    Do you know why they call it "PMS"? Because "Mad Cow Disease" was taken

    [This message was edited by Lord Helpus on Feb. 23, 2004 at 08:33 PM.]
    "He lives in a cocoon of solipsism"

    Charles Krauthammer speaking about Trump

  • Original Poster

    #2
    Apologies if this has been covered -- I did a search and saw nothing, but I may have been using the wrong words.

    My current farrier is good techinically. But he does not do hunters. He is willing to take direction (whew!) but I am unsure what to tell him.

    All I know is that George is not moving as well as he did last winter with another farrier. He has the potential to be a hack class winner (and has won BIG hacks) but not anymore.

    I know there are farriers who charge $200 - $300 a shoeing and are supposed to be magicians in getting a hunter to move at the top of his potential. But, WHAT is it they are striving for, from a technical standpoint?

    Low heels? Quick breakover with a shorter toe? Just what is IT that makes a good horse move better?

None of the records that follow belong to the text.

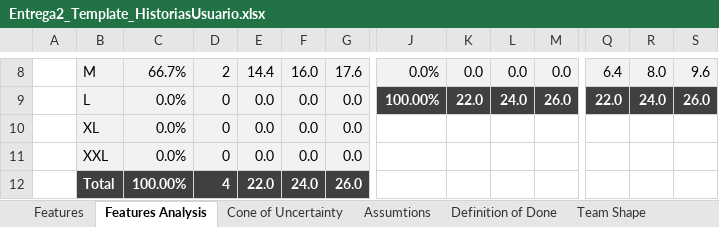
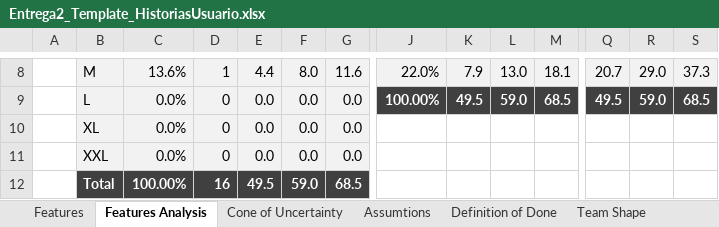
Before and after one commit to pablomanjarres/Magneto, an Excel workbook: docs/deliverables/delivery-2/document/Entrega2_Template_HistoriasUsuario.xlsx, sheet Features Analysis, drawn as a sheet; only a part is shown, gaps mark what is left out; values as stored, in another font and other column widths than the file's, no borders; charts and pictures not drawn; the diff covers the shown part only; the diff names each change by its address in the sheet, - before the commit and + after, or states it on an @@ line.

Commit message:
docs(entrega-2): spreadsheet, cone analysis and progress evidence (#55)
* docs(entrega-2): fill the stories spreadsheet and its cone

21 open stories with points, business uncertainty and technical complexity; Sprint 1 velocity; Team Shape with the team's roles.

* docs(entrega-2): analyse the cone of uncertainty

Link the spreadsheet, add the cone chart and explain where the uncertainty sits and how it shaped Sprint 2.

* docs(entrega-2): state what each member contributed

* docs(entrega-2): show the sprint 2 backlog on the board

* docs(entrega-2): justify the implemented percentage

* docs(entrega-2): add screenshots of registration, onboarding, dashboard and vacancies

* docs(entrega-2): show the screens built so far

* docs(entrega-2): update the checklist owners and status

```diff
--- a/docs/deliverables/delivery-2/document/Entrega2_Template_HistoriasUsuario.xlsx (sheet Features Analysis)
+++ b/docs/deliverables/delivery-2/document/Entrega2_Template_HistoriasUsuario.xlsx (sheet Features Analysis)
-C8: 66.7%
+C8: 13.6%
-D8: 2
+D8: 1
-E8: 14.4
+E8: 4.4
-F8: 16.0
+F8: 8.0
-G8: 17.6
+G8: 11.6
-J8: 0.0%
+J8: 22.0%
-K8: 0.0
+K8: 7.9
-L8: 0.0
+L8: 13.0
-M8: 0.0
+M8: 18.1
-Q8: 6.4
+Q8: 20.7
-R8: 8.0
+R8: 29.0
-S8: 9.6
+S8: 37.3
-K9: 22.0
+K9: 49.5
-L9: 24.0
+L9: 59.0
-M9: 26.0
+M9: 68.5
-Q9: 22.0
+Q9: 49.5
-R9: 24.0
+R9: 59.0
-S9: 26.0
+S9: 68.5
-D12: 4
+D12: 16
-E12: 22.0
+E12: 49.5
-F12: 24.0
+F12: 59.0
-G12: 26.0
+G12: 68.5
```
Also changed, not shown: 28 edited cells elsewhere in this sheet, sheet Features, sheet Team Shape, sheet Cone of Uncertainty, formulas that keep their value, charts or pictures, 11 other files.
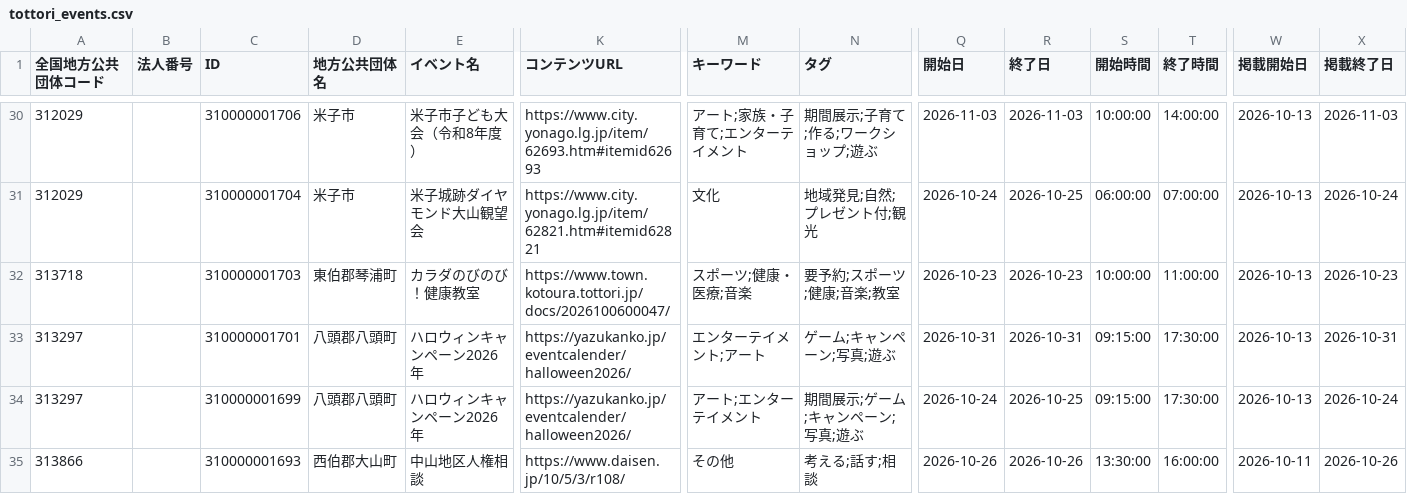
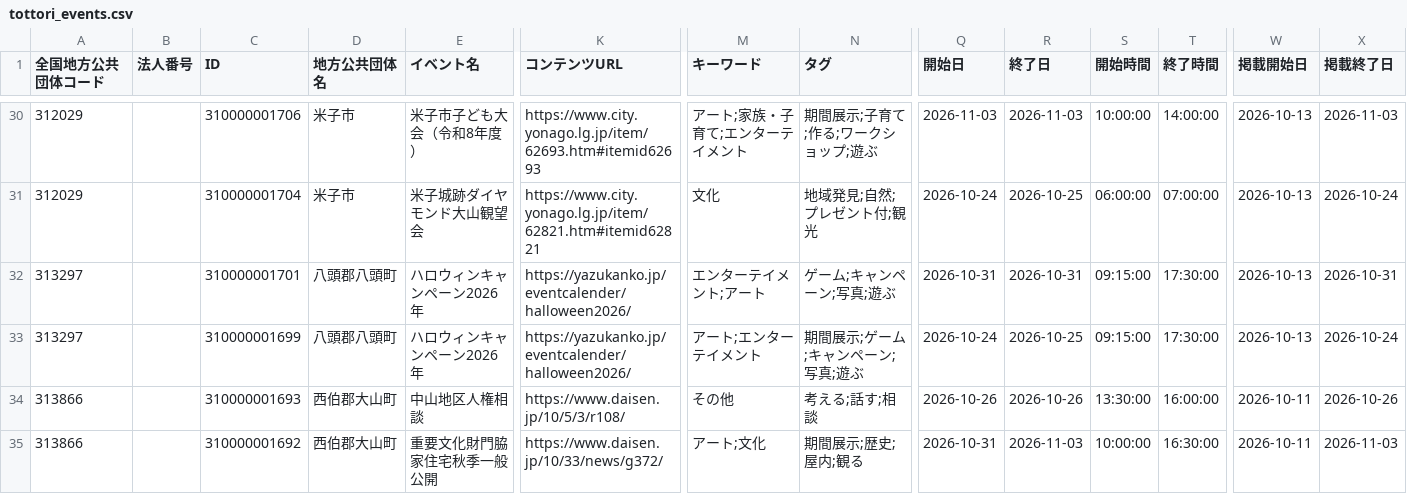
Before and after one commit to suzuking001/event_map, a CSV file: data/tottori_events.csv, drawn as a sheet; only a part is shown, gaps mark what is left out; the shorter side is filled out with more unchanged rows; rows hold the shown columns only; the diff covers the shown part only; the diff names each change by its address in the sheet, - before the commit and + after, or states it on an @@ line.

```diff
--- a/data/tottori_events.csv
+++ b/data/tottori_events.csv
-row 32: 313718 |  | 310000001703 | 東伯郡琴浦町 | カラダのびのび！健康教室 | https://www.town.kotoura.tottori.jp/docs/2026100600047/ | スポーツ;健康・医療;音楽 | 要予約;スポーツ;健康;音楽;教室 | 2026-10-23 | 2026-10-23 | 10:00:00 | 11:00:00 | 2026-10-13 | 2026-10-23
```
Also changed, not shown: 3 removed rows elsewhere in this file, data/kawasaki_events.csv.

    If I need to be directed to a thread that has discussed this topic ad nauseum, please feel free to do so.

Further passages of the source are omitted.